Two construction firms, Interserve and Babcock & Wilcox Vølund from Denmark, will come under fire tomorrow morning (Tuesday 1 March) for seeking to undermine industry wide national agreements in a series of protests outside major energy construction projects in Rotherham, Port Talbot and Dunbar.
The ‘pay the rate’ protests organised by construction unions Unite, GMB and Ucatt, follow claims that non-UK workers installing the main boilers on all three projects will be paid little more than the minimum wage, as opposed to the agreed rate of £16.64 per hour (plus £2.37 per hour bonus) covered by national agreements.
The protests at the joint venture’s three construction projects coincide with this week’s delivery of boiler panels to the Templeborough project in Rotherham. Set to run from 06:30 tomorrow morning, the protests will be taking place at the following locations:
- Templeborough energy project, Sheffield Road, Rotherham S60 1DP
- Margam green energy plant. Main entrance: Longlands Lane, Harbour Way, Margam, SA13 2SU – off J38-M4
- The Oxwellmains energy from waste plant near Dunbar, Lothian EH42 1SW
As part of the joint venture, Danish firm Babcock & Wilcox Vølund awarded the Croatian company Ðuro Ðavokic the contract to manufacture and install the main boilers for all three energy plants.
The three unions are calling on the contractors to adhere to national minimum standards negotiated through the Construction Industry Joint Council (CIJC) and the National Agreement Engineering Construction Industry (NAECI).
Unions are also calling on the contractors to guarantee that workers on the project will be employed directly to stop workers being exploited by bogus self-employment schemes run by sub-contractors, employment agencies and ‘umbrella’ payment companies.
Unite national officer for construction, Bernard McAulay said: “The contractors on this project are actively seeking to undermine the pay and conditions of skilled workers through their refusal to abide by industry wide agreements.
“Paying fellow European workers just above the minimum wage when the agreed rate is over double is completely unacceptable and smacks of exploitation and social dumping.
“Under national agreements for the industry there is one rate for the job, no matter where you are from. These agreements maintain minimum standards, help retain and develop skills, and train the next generation of apprentices, while halting a race to the bottom in the industry.
“Interserve and Babcock & Wilcox Vølund’s refusal to abide by these agreements points to a desire to undercut wages and has the potential to be deeply divisive.
“We would urge them to think again and do the right thing by agreeing to sign up to industry wide agreements and guarantee the right of all workers to equal pay irrespective of where they come from.”
Notes to editors:
For the Welsh protest: please contact Unite regional officer Bryan Godsell on
For the Rotherham protest: please contact Unite regional officer Chris Weldon 07958 701268

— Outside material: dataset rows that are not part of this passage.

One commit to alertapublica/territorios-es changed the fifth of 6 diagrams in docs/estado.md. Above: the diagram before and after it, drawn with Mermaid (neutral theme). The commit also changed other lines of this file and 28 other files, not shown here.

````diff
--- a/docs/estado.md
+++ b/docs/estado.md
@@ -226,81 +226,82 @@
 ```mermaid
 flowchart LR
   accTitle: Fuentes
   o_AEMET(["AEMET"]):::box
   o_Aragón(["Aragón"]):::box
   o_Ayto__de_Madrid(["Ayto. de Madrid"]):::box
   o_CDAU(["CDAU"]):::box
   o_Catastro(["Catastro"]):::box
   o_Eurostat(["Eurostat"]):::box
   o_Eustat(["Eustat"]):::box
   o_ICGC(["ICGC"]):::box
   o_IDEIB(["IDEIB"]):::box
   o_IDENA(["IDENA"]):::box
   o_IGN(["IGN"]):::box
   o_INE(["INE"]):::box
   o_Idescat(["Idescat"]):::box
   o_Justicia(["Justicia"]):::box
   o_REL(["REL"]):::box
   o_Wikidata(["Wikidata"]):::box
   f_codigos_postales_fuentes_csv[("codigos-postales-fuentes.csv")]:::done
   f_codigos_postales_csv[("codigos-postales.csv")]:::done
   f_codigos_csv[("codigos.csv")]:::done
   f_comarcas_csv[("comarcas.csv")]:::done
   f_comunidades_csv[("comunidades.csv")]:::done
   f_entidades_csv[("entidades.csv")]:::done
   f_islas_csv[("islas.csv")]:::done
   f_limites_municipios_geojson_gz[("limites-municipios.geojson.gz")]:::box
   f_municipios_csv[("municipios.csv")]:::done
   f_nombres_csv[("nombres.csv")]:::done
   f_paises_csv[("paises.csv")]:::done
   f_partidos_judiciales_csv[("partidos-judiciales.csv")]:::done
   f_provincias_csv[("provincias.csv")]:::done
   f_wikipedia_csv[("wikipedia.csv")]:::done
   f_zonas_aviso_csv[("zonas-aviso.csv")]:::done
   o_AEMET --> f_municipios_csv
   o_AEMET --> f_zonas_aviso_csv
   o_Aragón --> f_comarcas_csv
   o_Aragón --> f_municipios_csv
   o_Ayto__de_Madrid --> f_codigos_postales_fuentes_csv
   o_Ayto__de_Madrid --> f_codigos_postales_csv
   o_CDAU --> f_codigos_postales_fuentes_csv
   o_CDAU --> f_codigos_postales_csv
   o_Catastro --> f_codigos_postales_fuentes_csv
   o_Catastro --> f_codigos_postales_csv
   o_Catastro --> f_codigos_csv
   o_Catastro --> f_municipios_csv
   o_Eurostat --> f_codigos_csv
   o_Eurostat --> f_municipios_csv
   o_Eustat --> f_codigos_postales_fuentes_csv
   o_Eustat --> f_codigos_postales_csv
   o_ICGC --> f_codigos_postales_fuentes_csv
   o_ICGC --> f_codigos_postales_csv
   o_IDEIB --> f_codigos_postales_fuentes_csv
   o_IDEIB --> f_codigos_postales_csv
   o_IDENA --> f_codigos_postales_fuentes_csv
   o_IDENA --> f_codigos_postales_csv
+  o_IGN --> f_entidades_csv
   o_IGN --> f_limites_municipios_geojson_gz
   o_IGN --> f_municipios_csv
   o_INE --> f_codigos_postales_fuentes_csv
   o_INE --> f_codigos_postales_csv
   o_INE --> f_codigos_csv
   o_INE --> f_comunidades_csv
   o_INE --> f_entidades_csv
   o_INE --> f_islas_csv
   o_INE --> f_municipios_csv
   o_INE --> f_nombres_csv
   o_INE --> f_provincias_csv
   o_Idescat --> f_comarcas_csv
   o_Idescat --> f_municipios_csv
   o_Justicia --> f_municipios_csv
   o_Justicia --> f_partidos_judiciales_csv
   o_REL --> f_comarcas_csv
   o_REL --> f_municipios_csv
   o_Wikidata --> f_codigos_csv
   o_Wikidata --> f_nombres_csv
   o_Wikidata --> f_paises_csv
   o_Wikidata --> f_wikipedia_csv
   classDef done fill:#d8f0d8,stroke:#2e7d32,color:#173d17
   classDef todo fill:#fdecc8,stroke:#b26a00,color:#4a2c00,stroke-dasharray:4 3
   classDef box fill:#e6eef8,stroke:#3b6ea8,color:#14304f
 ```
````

For the Dunbar protest: please contact Unite Scottish press officer Peter Welsh on 07810 157931
For more information please contact Unite senior communications officer Shaun Noble in the Unite press office on 020 3371 2060 or 07768 693940. Email: email@example.com
- Unite is Britain and Ireland’s largest trade union with over 1.4 million members working across all sectors of the economy. The general secretary is Len McCluskey.